> [About this task]: Please copy out each line of the entries in which "export" appears.

> [Record extracts]:

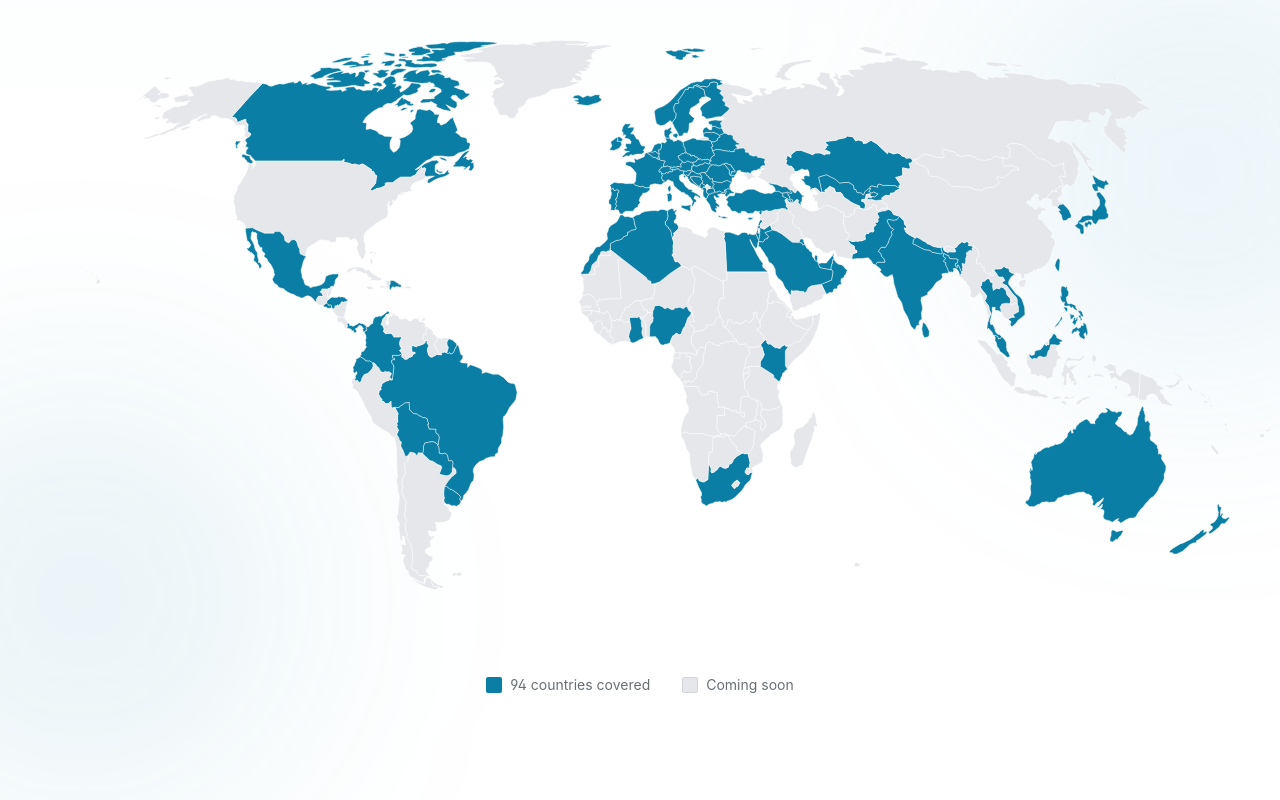
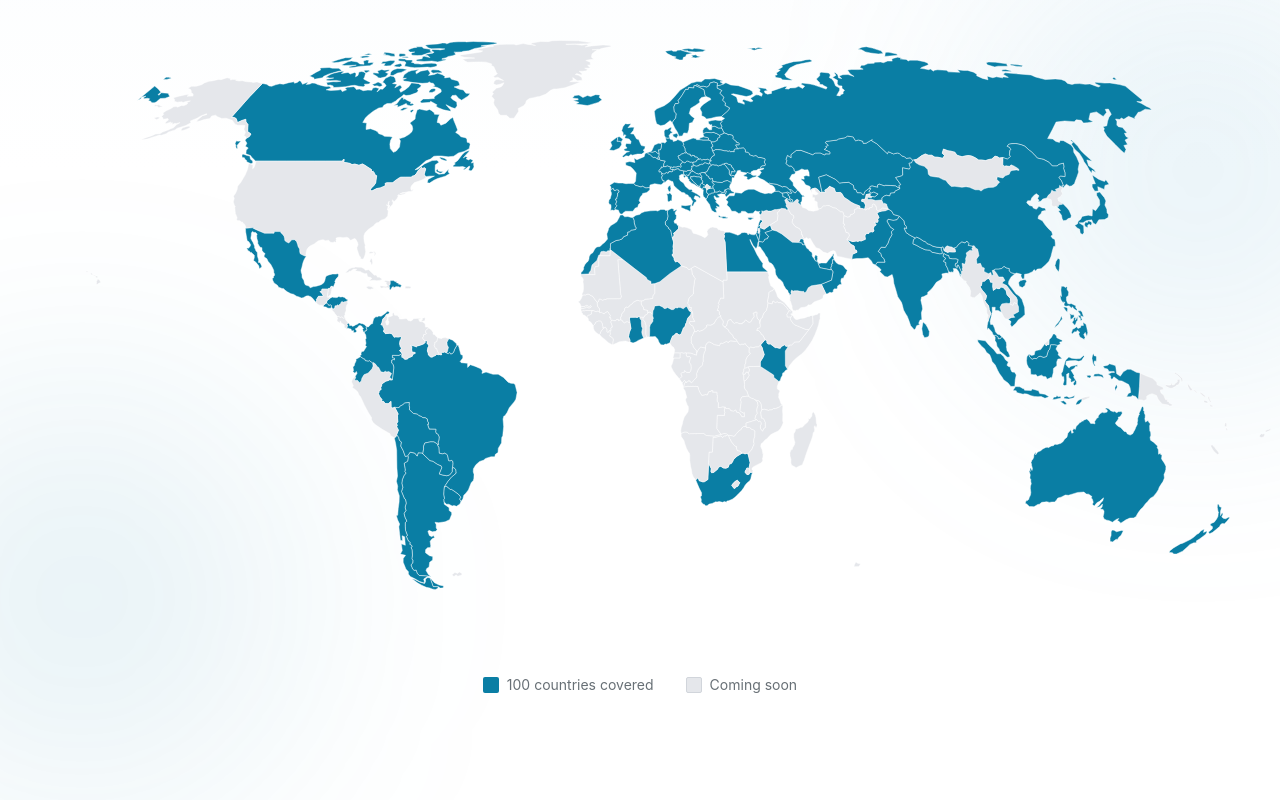
Before and after one commit to bryanduquegutierrez/litroesp-web, a Next.js app: page /en in a window 1280 px wide. Shown: the part 716-1516 px from the top of the page. Built offline with nearby package versions, Linux system fonts and the light colour scheme.

Commit message:
se añaden mas paises, rusia y china

```diff
--- a/app/[locale]/components/WorldHero.tsx
+++ b/app/[locale]/components/WorldHero.tsx
@@ -5,7 +5,7 @@ import { geoNaturalEarth1, geoPath } from "d3-geo";
 import { feature } from "topojson-client";
 import type { FeatureCollection, Feature, Geometry } from "geojson";
 
-// Países integrados en la app (ISO 3166-1 alpha-2 minúsculas) — 94 países
+// Países integrados en la app (ISO 3166-1 alpha-2 minúsculas) — 99 países
 const SUPPORTED_COUNTRIES = new Set([
   // UE 27 (todos)
   "es", "fr", "it", "pt", "at", "gr", "de",
@@ -13,21 +13,25 @@ const SUPPORTED_COUNTRIES = new Set([
   "ro", "bg", "ee", "lv", "lt", "hu", "pl", "fi", "hr", "ie", "cy", "mt",
   // Europa no UE
   "gb", "no", "is", "ch", "md", "rs", "mk", "ba", "al", "xk", "me",
-  "ua", "ge", "by", "az", "am",
+  "ua", "ge", "by", "az", "am", "ru",
   // Oriente Medio / Golfo
   "il", "sa", "ae", "om", "qa", "kw", "jo", "lb",
   // Asia
   "tr", "in", "jp", "th", "kr", "vn", "ph", "my", "tw", "sg", "hk",
-  "kz", "uz", "kg", "pk", "bd", "lk", "np",
+  "kz", "uz", "kg", "pk", "bd", "lk", "np", "cn", "id",
   // África
   "ma", "tn", "eg", "za", "gh", "ke", "dz", "ng", "mu",
   // América
   "mx", "ca", "uy", "bo", "py", "ec", "pa", "co", "do", "hn", "sv", "br",
+  "ar", "cl",
   // Oceanía
   "au", "nz",
   // Microestados
   "ad", "mc",
 ]);
+
+// Nº mostrado en la leyenda: 99 países reales redondeado a 100 (cifra de marketing).
+const COVERED_COUNT = 100;
 
 // Mapeo UN M49 → ISO 3166-1 alpha-2 (los IDs que vienen en el topojson world-atlas)
 const M49_TO_ISO2: Record<string, string> = {
@@ -178,7 +182,7 @@ export async function WorldHero() {
       <div className="relative mt-10 flex flex-wrap items-center justify-center gap-x-8 gap-y-3 text-sm text-[color:var(--muted)] px-6">
         <div className="flex items-center gap-2">
           <span className="w-4 h-4 rounded-sm inline-block" style={{ backgroundColor: SUPPORTED_COLOR }} />
-          <span>{t("legendCovered", { n: SUPPORTED_COUNTRIES.size })}</span>
+          <span>{t("legendCovered", { n: COVERED_COUNT })}</span>
         </div>
         <div className="flex items-center gap-2">
           <span className="w-4 h-4 rounded-sm border border-gray-300 inline-block" style={{ backgroundColor: REST_COLOR }} />
```
Also changed, not shown: 1 other file (tests, documents, lock files or other folders).
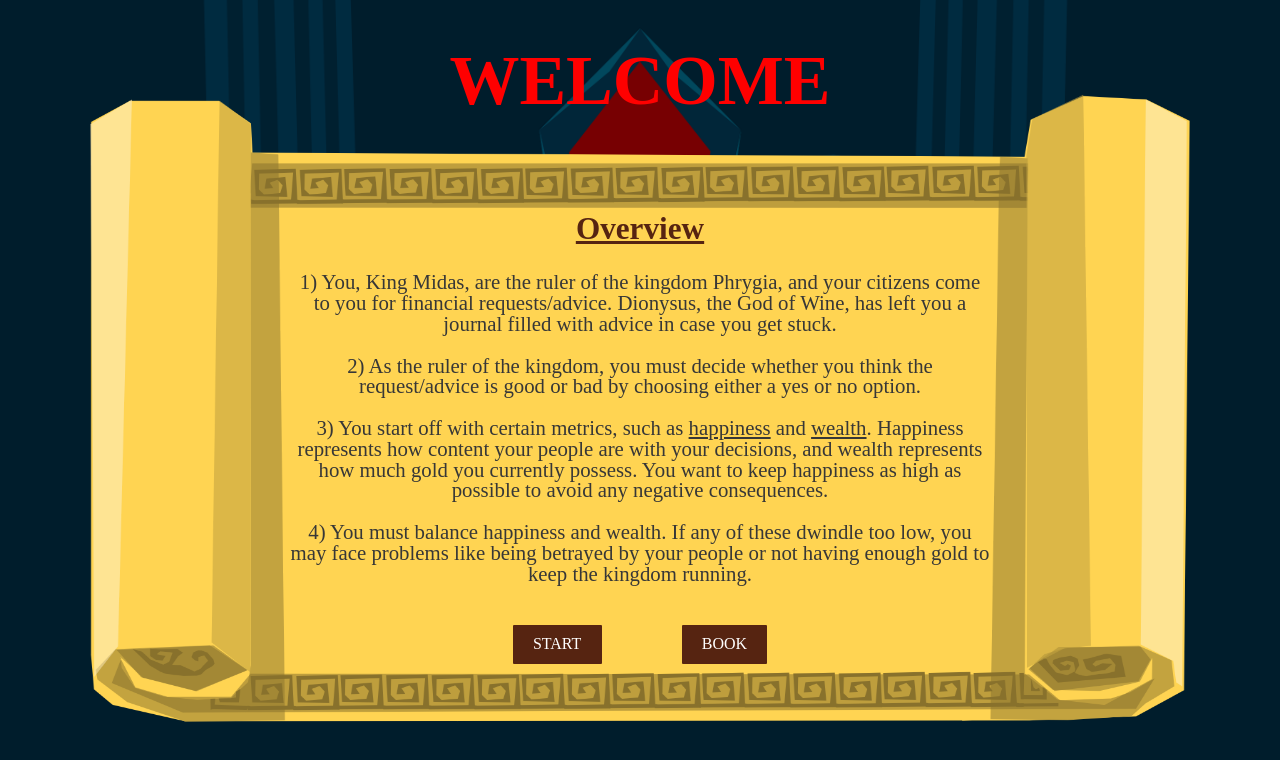
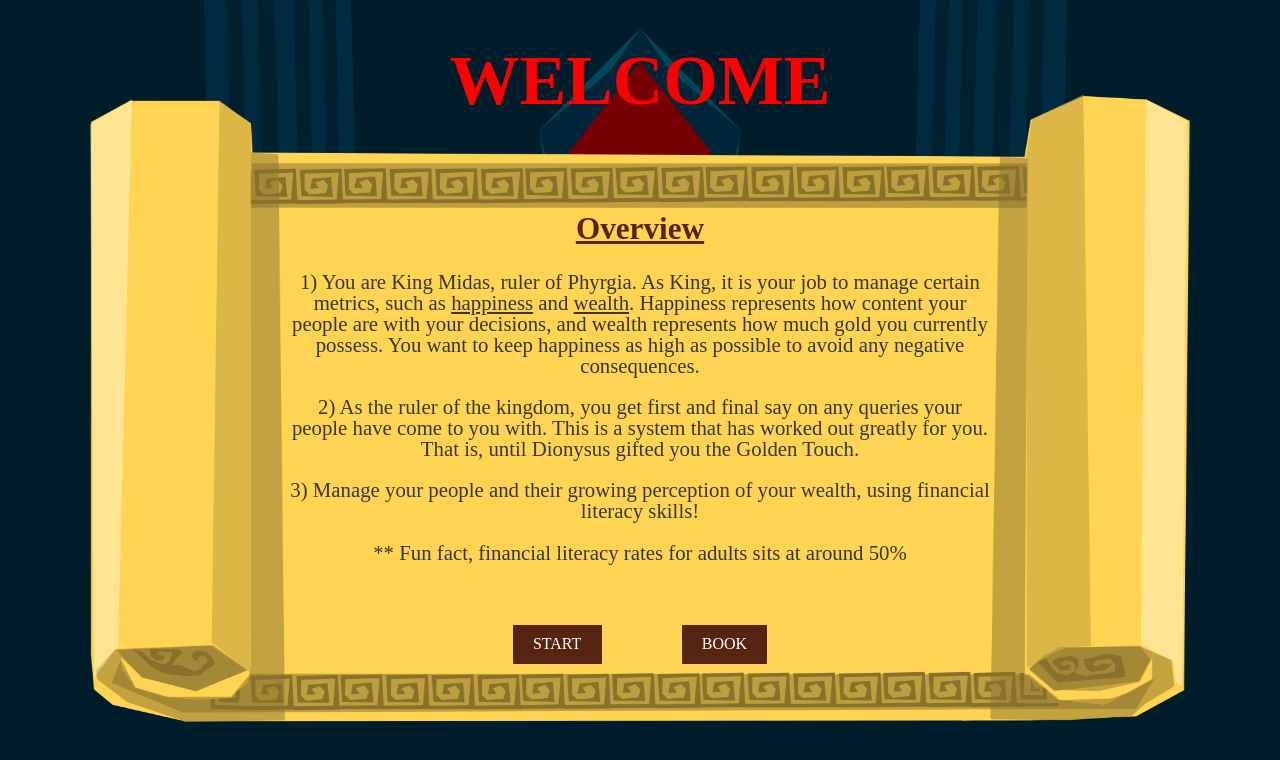
Before and after one commit to sgjohnson455/Hackillinois-2025-Golden-Decisions, a React (Vite) app in the folder my-react-app/: page / in a window 1280 px wide. Shown: the top 760 px of the page. Built offline with nearby package versions, Linux system fonts and the light colour scheme; a web font is replaced by a local one.

Commit message:
updated parchment message

```diff
--- a/my-react-app/src/components/Welcome.jsx
+++ b/my-react-app/src/components/Welcome.jsx
@@ -45,22 +45,18 @@ export default function Welcome() {
 
                     <h1><u> Overview </u></h1>
                     <p>
-                        1) You, King Midas, are the ruler of the kingdom Phrygia, and your citizens come to you for financial
-                        requests/advice. Dionysus, the God of Wine, has left you a journal filled with advice in case you get stuck.
-                    </p>
-                    <p>
-                        2) As the ruler of the kingdom, you must decide whether you think the request/advice is good
-                        or bad by choosing either a yes or no option.
-                    </p>
-                    <p>
-                        3) You start off with certain metrics, such as <u>happiness</u> and <u>wealth</u>. Happiness
+                        1) You are King Midas, ruler of Phyrgia. As King, it is your job to manage certain metrics, such as <u>happiness</u> and <u>wealth</u>. Happiness
                         represents how content your people are with your decisions, and wealth represents how much gold you currently possess. You
                         want to keep happiness as high as possible to avoid any negative consequences.
                     </p>
                     <p>
-                        4) You must balance happiness and wealth. If any of these dwindle too low, you may face problems
-                        like being betrayed by your people or not having enough gold to keep the kingdom running.
+                        2) As the ruler of the kingdom, you get first and final say on any queries your people have come to you with. This is a system that has worked out greatly for you.
+                        That is, until Dionysus gifted you the Golden Touch.
                     </p>
+                    <p>
+                        3) Manage your people and their growing perception of your wealth, using financial literacy skills!
+                    </p>
+                    <p>          ** Fun fact, financial literacy rates for adults sits at around 50%</p>
                 </motion.div>
 
                 <div style={{ position: 'absolute', bottom: '17%', display: 'flex', flexDirection: 'row', gap: '5rem', justifyItems: 'center' }}>
```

> [Response to the exercise]:
@@ -178,7 +182,7 @@ export async function WorldHero() {
@@ -45,22 +45,18 @@ export default function Welcome() {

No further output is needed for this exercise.